- J.F. Hancock & G.A. Lobos, Pears, in The Future of Drylands: International Scientific Conference on Desertification and Drylands Research, Tunis, Tunisia (2006), Springer (2008) p. 304.
- Patrick Faas, Around the Roman Table: Food and Feasting in Ancient Rome, University of Chicago Press (2005), p. 209.
- Patrick Faas, Around the Roman Table: Food and Feasting in Ancient Rome, University of Chicago Press (2005), p. 232.
- Patrick Faas, Around the Roman Table: Food and Feasting in Ancient Rome, University of Chicago Press (2005), p. 233.
- Patrick Faas, Around the Roman Table: Food and Feasting in Ancient Rome, University of Chicago Press (2005), p. 27.
- P.F. Fox and P.L.H. McSweeney, Cheese: An Overview, in Cheese: Chemistry, Physics, and Microbiology Vol. 1 (3d ed.), p. 2-3.
- P.F. Fox and P.L.H. McSweeney, Cheese: An Overview, in Cheese: Chemistry, Physics, and Microbiology Vol. 1 (3d ed.), p. 2-3
- Harlan Walker, Fish: Food from the Waters, Proceedings of the Oxford Symposium on Food and Cookery, 105-06 (1998).
- Harlan Walker, Fish: Food from the Waters, Proceedings of the Oxford Symposium on Food and Cookery, 106 (1998).
- Faas, p. 50-52.
- Faas, p. 52.
- Faas, p. 130.
- Faas, p. 140.
- Faas, p. 132.
- Erdoes, Richard (1981), 1000 Remarkable Facts about Booze, New York: The Rutledge Press, p. 88, ISBN 0831709588
- Stambaugh, John E. (1988), The Ancient Roman City, Baltimore: Johns Hopkins University Press, p. 149, ISBN 0801835747
- Bonfante, Larissa (2011), The Barbarians of Ancient Europe: Realities and Interactions, New York: Cambridge University Press, p. 23, ISBN 9780521194044
- Roman Dining: A Special Issue of American Journal of Philology - Google Books
- Around the Roman Table: Food and Feasting in Ancient Rome - Patrick Faas - Google Books
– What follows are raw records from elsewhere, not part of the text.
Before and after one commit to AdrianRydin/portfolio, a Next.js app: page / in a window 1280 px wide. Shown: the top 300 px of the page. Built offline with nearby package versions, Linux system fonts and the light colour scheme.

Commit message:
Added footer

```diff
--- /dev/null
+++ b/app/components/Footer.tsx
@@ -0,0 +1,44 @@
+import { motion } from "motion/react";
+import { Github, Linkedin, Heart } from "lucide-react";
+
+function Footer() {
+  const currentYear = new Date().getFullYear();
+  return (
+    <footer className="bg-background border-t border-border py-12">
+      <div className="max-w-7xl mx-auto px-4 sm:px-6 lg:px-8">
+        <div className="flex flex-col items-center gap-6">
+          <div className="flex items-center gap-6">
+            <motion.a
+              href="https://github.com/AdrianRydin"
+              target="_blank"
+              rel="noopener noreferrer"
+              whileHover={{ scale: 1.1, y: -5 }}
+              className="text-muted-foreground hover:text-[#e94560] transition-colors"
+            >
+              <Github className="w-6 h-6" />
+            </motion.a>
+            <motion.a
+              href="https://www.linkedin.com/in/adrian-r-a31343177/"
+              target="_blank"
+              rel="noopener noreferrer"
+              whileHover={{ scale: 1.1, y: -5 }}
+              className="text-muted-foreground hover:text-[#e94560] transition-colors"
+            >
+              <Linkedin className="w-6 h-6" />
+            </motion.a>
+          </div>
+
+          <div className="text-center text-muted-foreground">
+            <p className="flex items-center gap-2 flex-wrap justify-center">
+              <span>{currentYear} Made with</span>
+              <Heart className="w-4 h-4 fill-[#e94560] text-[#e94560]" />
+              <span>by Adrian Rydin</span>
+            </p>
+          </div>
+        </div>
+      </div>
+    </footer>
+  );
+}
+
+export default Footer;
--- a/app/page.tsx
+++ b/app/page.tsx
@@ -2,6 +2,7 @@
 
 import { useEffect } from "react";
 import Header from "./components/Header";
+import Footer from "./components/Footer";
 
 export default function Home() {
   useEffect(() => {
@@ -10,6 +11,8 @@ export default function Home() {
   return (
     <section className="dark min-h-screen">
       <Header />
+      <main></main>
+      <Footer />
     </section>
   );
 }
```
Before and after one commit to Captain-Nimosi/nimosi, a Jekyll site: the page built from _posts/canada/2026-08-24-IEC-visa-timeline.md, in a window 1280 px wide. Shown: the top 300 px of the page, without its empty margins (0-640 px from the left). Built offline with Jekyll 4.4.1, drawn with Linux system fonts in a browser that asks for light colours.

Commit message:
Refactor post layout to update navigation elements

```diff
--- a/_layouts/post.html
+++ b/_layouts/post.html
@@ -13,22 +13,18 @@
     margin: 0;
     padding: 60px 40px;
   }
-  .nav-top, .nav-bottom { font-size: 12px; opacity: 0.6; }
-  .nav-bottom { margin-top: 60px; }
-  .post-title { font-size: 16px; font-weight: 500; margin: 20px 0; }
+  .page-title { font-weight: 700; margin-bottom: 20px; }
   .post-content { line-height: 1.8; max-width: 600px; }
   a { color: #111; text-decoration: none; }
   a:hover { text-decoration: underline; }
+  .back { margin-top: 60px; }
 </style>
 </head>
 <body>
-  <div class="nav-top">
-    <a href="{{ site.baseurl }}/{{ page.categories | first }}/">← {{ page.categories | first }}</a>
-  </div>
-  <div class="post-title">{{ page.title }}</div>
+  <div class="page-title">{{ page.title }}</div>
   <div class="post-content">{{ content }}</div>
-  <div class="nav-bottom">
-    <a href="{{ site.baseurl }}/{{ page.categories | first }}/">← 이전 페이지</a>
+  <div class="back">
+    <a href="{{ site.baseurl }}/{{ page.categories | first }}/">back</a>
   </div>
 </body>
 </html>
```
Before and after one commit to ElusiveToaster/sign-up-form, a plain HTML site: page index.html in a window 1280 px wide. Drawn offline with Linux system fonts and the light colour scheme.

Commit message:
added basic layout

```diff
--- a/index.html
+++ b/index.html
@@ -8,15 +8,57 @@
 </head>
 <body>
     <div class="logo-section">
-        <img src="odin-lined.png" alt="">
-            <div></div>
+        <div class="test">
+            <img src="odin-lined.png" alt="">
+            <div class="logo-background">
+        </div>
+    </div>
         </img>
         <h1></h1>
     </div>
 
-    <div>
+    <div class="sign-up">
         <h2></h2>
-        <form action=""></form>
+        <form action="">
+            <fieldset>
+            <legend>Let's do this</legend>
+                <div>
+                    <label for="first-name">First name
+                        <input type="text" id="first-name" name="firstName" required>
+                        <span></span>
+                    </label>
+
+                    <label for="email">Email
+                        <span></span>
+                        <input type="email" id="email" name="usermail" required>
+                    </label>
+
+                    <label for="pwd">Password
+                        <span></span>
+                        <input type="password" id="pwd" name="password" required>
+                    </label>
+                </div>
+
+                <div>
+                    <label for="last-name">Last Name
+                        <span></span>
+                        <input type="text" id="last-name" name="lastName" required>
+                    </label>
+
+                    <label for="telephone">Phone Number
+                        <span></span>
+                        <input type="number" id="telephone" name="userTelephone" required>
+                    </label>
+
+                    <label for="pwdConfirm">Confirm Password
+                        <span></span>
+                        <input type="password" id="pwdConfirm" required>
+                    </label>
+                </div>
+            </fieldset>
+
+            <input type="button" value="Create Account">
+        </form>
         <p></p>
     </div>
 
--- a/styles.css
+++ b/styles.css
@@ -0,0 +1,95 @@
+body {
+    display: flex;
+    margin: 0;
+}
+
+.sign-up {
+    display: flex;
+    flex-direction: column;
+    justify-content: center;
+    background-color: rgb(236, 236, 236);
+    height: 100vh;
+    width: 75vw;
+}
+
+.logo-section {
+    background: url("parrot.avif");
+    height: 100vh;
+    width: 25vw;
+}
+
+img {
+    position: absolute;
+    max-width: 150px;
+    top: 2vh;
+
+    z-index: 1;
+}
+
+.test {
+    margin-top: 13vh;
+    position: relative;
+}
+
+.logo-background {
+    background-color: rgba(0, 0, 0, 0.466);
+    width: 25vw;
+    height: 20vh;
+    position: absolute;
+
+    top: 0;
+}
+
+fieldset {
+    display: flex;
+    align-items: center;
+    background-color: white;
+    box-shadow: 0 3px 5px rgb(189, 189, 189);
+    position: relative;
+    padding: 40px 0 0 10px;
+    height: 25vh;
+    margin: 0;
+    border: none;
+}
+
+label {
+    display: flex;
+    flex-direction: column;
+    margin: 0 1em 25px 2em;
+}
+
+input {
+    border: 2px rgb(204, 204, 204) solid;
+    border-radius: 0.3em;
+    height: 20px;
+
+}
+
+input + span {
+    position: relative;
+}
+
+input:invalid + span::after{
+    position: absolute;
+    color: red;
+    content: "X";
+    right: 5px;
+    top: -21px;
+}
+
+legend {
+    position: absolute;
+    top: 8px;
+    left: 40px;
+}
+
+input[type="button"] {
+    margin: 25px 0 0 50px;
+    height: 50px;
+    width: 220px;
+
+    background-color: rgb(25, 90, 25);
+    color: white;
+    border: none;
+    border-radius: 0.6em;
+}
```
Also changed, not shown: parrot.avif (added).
- Famine and Food Supply in the Graeco-Roman World: Responses to Risk and Crisis - Peter Garnsey - Google Books
- Jacques André, L'alimentation et la cuisine à Rome. Paris: Les Belles Lettres, 1981.
- N. Blanc, A. Nercessian, La cuisine romaine antique. Grenoble: Glénat, 1992.
- Dalby, Andrew (2003), Food in the ancient world from A to Z, London, New York: Routledge, ISBN 0-415-23259-7
- Dalby, Andrew (2000), Empire of Pleasures, London, New York: Routledge, ISBN 0-415-18624-2
- Antonietta Dosi, François Schnell, A tavola con i Romani antichi. Rome: Quasar, 1984.
- L. Hannestad, Mad og drikke i det antikke Rom. Copenhagen, 1979.
- Nico Valerio, La tavola degli antichi. Milan: Mondadori, 1989.
- Grocock, Christopher; Grainger, Sally (2006), Apicius. A critical edition with an introduction and an English translation, Totnes: Prospect Books, ISBN 1-903018-13-7 [includes Vinidarius]
- Eugenia Salza Prina Ricotti, Dining as a Roman emperor: how to cook ancient Roman recipes today. Rome: L'Erma di Bretschneider, 1995.
|Wikimedia Commons has media related to Ancient Roman food.|
- Pass the Garum: Recreations of Roman recipes
- Instructions to prepare a 5 course ancient Roman banquet
- Eight recipes for an ancient Roman dinner
- resourcesforhistory.com: Food in Roman Britain
- Picture of a Pompeii bakery